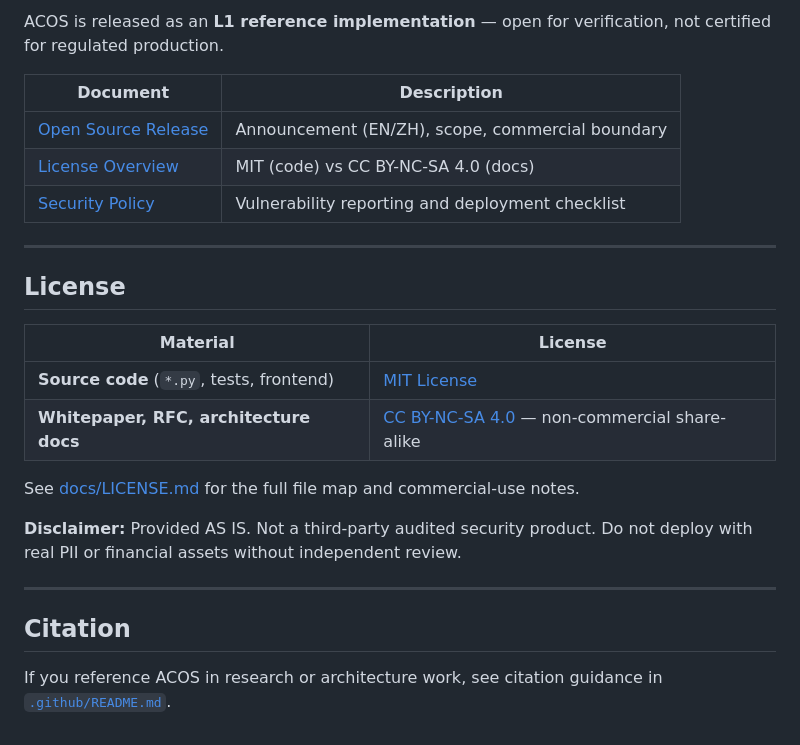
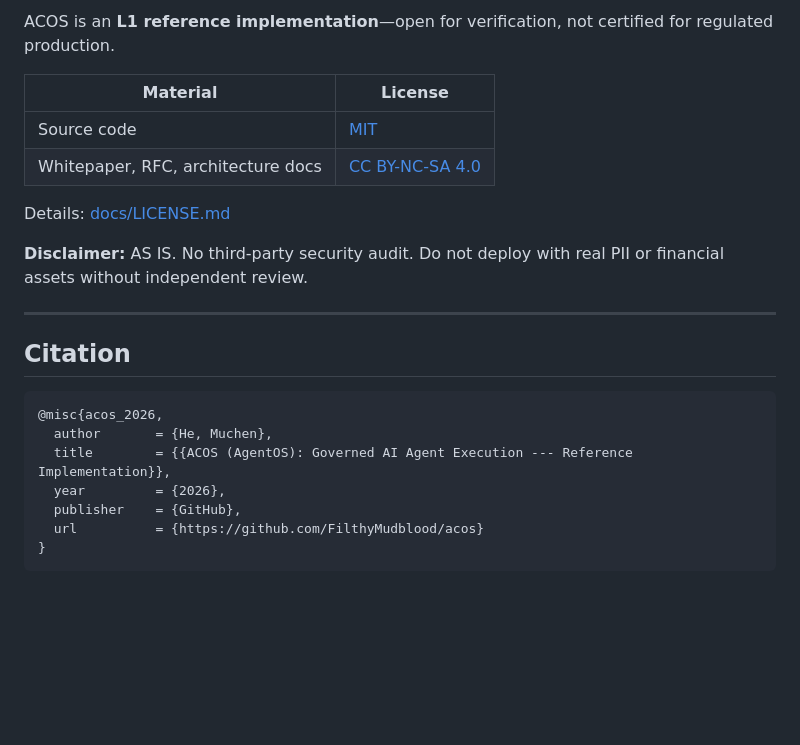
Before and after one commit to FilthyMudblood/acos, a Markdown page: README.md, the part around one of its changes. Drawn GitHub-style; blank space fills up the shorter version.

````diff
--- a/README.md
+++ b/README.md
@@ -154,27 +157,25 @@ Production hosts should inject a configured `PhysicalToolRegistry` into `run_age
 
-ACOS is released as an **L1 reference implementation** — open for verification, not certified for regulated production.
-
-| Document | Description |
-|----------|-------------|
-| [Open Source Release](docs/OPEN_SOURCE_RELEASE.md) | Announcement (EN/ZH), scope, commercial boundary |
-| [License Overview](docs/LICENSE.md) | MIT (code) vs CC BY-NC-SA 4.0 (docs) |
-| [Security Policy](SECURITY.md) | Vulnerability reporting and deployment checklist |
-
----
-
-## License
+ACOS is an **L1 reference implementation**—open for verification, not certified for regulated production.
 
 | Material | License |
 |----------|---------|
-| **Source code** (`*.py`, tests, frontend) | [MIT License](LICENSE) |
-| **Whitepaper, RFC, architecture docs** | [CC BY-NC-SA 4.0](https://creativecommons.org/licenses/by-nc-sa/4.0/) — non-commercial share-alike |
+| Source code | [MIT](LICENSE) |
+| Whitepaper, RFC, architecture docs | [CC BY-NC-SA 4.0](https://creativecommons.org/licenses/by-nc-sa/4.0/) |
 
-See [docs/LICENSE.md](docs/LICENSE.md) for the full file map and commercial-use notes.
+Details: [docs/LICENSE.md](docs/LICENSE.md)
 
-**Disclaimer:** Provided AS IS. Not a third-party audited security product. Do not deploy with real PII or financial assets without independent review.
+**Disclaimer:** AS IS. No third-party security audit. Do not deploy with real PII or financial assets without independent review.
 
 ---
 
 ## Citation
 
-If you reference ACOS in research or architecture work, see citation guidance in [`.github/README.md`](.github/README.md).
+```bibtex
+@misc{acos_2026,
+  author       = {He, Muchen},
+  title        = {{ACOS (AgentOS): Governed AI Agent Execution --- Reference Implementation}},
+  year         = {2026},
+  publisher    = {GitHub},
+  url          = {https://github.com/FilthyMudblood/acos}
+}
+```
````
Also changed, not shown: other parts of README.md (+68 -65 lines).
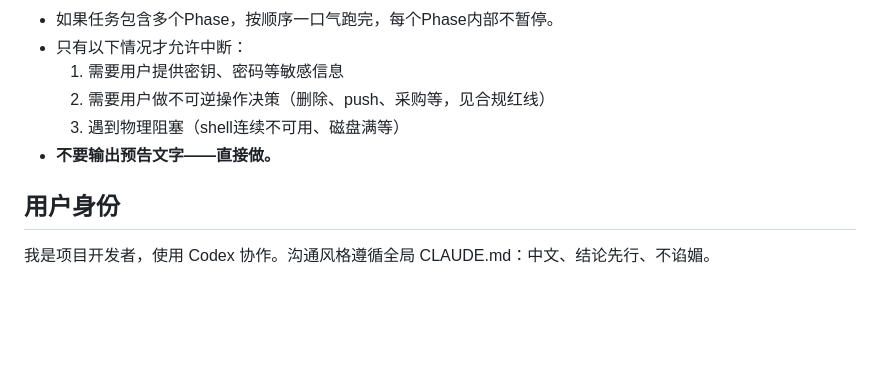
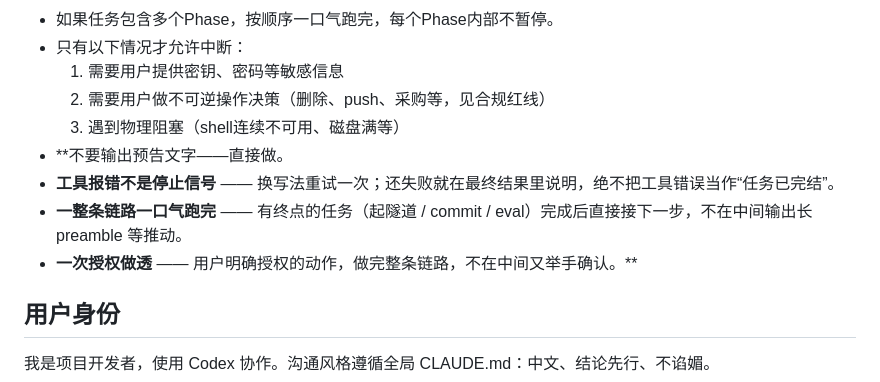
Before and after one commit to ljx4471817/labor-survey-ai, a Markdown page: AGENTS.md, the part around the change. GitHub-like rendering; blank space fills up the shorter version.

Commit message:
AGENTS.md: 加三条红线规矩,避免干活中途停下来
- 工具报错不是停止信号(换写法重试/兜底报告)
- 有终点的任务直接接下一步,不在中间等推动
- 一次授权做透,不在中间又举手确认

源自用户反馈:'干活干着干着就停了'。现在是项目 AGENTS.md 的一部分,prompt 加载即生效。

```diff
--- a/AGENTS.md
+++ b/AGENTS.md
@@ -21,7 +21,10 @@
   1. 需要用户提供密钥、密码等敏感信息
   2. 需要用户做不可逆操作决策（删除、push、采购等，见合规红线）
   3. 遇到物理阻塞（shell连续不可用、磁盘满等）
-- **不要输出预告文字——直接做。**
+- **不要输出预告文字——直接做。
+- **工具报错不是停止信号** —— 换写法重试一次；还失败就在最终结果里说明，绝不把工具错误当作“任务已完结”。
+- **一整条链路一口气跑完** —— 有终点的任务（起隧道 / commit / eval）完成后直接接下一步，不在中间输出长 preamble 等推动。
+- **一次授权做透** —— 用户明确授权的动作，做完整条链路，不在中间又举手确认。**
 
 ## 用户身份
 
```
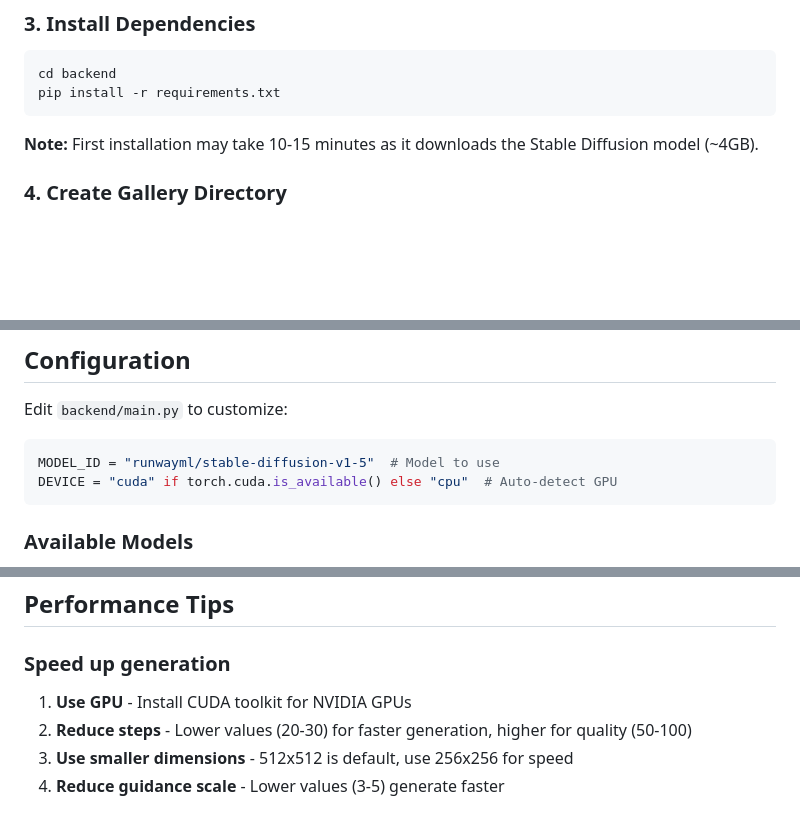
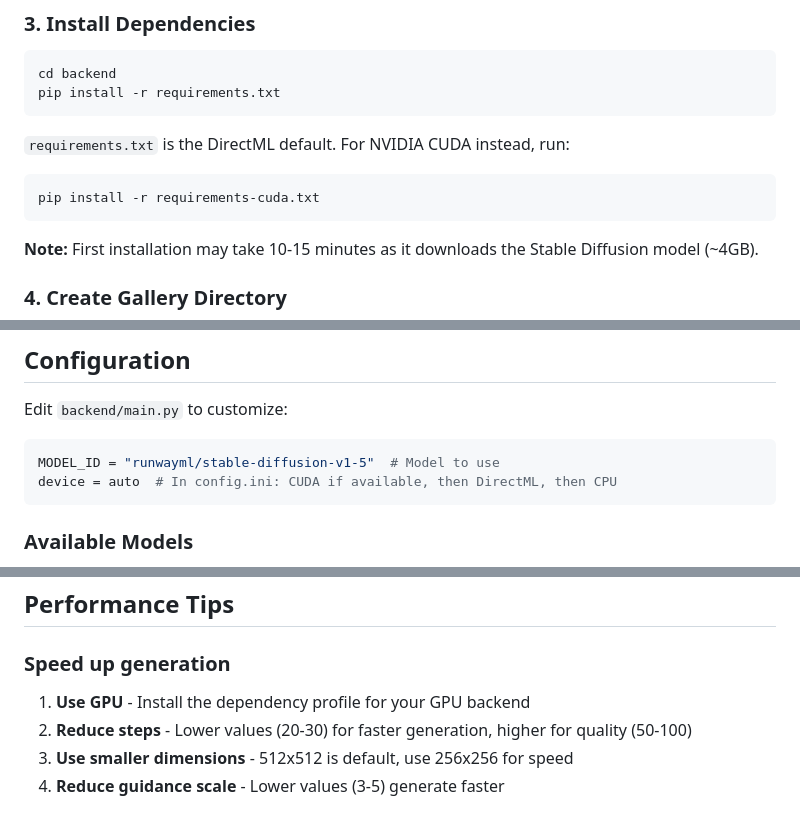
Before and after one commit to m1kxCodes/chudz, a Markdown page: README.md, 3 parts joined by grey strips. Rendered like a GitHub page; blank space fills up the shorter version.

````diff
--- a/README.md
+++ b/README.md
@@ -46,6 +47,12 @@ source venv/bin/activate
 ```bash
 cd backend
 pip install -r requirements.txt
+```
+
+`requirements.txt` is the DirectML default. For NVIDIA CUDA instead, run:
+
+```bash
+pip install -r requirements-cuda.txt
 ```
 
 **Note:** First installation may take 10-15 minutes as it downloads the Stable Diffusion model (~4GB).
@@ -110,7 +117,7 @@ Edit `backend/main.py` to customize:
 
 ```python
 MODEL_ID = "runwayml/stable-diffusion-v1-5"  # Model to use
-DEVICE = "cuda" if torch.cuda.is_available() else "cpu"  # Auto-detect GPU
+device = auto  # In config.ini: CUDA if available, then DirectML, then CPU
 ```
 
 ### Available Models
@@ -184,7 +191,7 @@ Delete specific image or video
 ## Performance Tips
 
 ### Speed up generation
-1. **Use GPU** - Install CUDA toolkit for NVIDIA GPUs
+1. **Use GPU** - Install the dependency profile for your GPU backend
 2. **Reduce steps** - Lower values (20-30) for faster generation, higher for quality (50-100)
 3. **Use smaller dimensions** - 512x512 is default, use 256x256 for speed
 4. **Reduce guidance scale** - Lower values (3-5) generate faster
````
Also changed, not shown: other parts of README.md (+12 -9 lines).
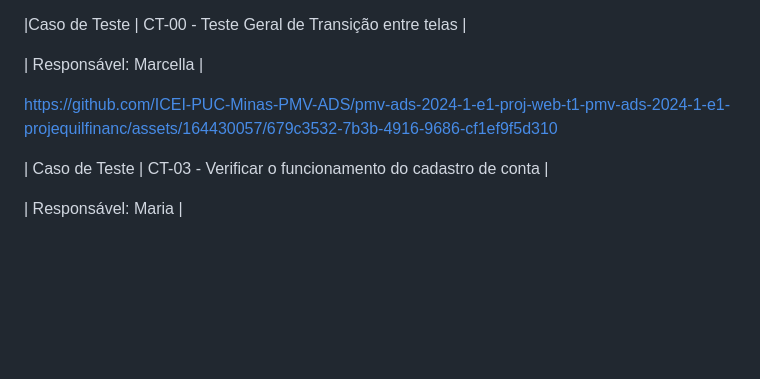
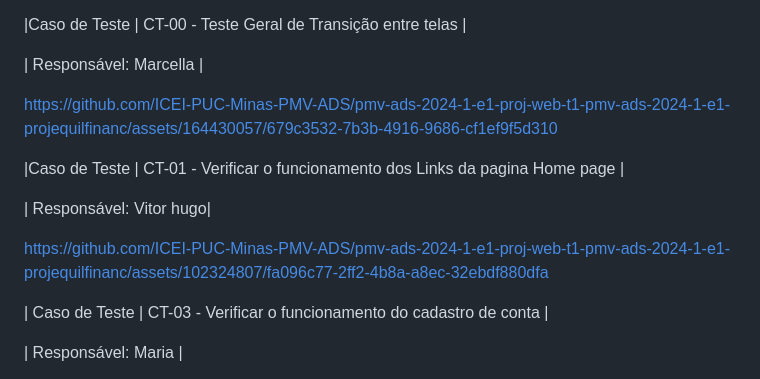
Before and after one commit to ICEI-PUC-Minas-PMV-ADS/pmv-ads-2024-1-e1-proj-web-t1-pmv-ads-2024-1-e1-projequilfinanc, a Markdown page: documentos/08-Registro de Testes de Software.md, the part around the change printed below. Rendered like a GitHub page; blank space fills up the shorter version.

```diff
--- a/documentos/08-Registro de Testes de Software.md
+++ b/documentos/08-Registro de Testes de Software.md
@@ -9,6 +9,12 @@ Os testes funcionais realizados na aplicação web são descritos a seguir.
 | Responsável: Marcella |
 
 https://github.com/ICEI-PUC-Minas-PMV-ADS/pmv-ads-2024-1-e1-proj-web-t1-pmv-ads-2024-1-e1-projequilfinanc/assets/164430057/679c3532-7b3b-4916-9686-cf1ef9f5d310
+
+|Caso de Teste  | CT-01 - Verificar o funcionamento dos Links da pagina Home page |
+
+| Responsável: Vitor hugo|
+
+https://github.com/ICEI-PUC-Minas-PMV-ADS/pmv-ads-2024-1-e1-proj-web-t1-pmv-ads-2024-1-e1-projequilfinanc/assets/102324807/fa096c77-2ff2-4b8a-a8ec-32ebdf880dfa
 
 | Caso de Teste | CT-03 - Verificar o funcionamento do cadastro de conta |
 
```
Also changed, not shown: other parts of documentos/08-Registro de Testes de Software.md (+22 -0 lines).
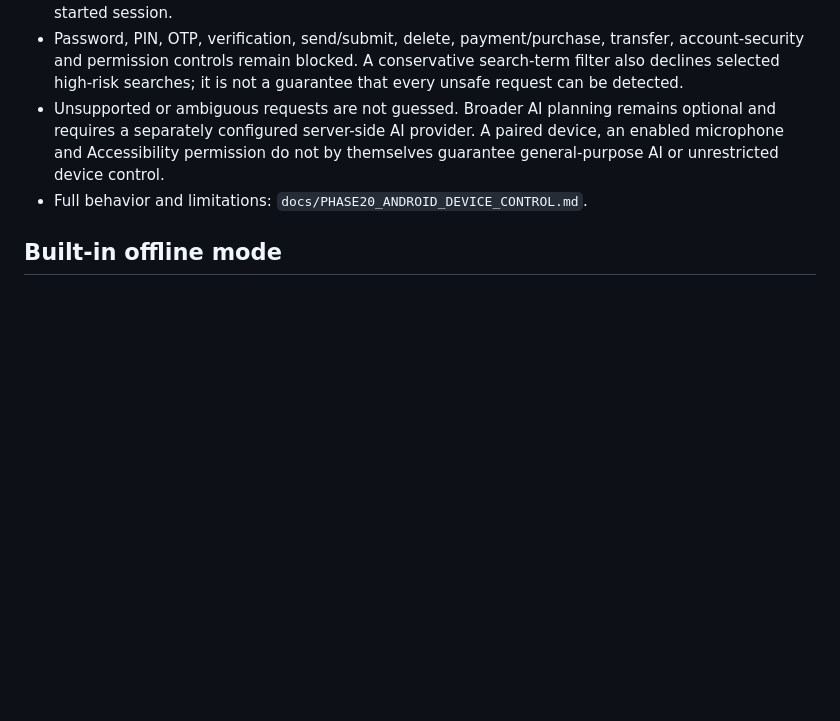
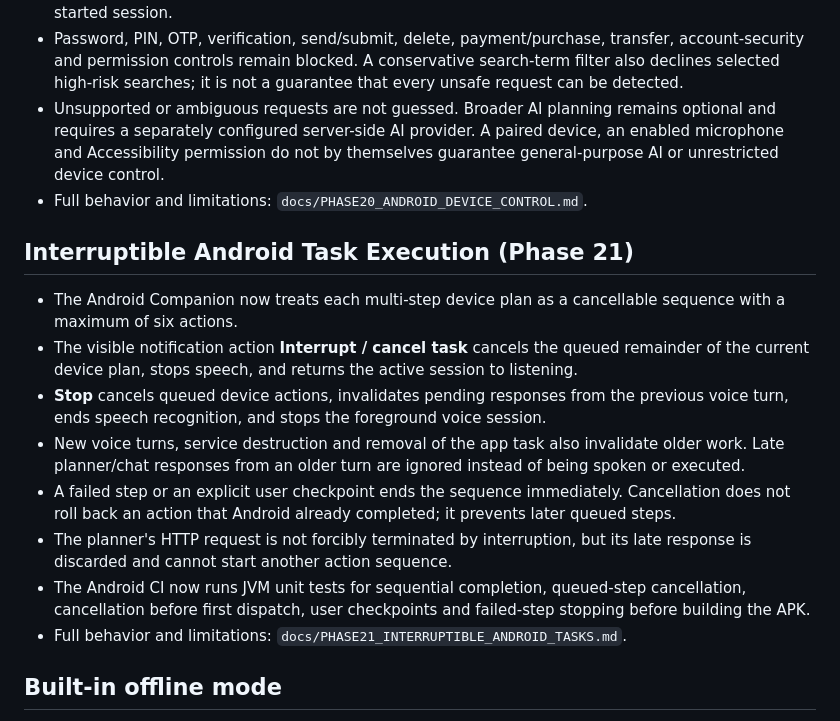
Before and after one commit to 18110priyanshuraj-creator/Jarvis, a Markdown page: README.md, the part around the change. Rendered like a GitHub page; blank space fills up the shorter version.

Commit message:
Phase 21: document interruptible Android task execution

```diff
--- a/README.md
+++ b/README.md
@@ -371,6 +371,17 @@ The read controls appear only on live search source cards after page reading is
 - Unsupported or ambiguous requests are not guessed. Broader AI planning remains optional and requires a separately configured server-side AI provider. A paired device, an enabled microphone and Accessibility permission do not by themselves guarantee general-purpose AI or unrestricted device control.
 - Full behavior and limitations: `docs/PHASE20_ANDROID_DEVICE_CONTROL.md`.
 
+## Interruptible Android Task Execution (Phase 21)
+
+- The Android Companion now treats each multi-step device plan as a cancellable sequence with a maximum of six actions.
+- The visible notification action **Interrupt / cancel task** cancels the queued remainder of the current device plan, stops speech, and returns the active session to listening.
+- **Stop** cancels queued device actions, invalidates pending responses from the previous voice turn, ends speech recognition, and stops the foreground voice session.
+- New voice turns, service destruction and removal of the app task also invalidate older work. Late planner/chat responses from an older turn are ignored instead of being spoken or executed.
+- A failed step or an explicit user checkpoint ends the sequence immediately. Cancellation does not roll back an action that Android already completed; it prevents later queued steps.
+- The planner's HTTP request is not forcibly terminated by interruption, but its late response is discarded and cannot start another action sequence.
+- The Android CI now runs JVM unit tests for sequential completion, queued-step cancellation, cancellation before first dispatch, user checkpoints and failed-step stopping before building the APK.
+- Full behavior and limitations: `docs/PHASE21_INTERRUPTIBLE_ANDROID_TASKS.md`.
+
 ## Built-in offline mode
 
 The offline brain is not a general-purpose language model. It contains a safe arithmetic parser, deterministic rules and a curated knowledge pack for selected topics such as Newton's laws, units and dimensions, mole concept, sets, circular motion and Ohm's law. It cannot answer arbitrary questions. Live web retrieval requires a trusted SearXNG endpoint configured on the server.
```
━━━━━━━━━━━━━━━━━━━━
### What you are asked to do
Copy out each line of the records where the word "工具报错不是停止信号" appears.

### Your response
- 工具报错不是停止信号(换写法重试/兜底报告)
+- **工具报错不是停止信号** —— 换写法重试一次；还失败就在最终结果里说明，绝不把工具错误当作“任务已完结”。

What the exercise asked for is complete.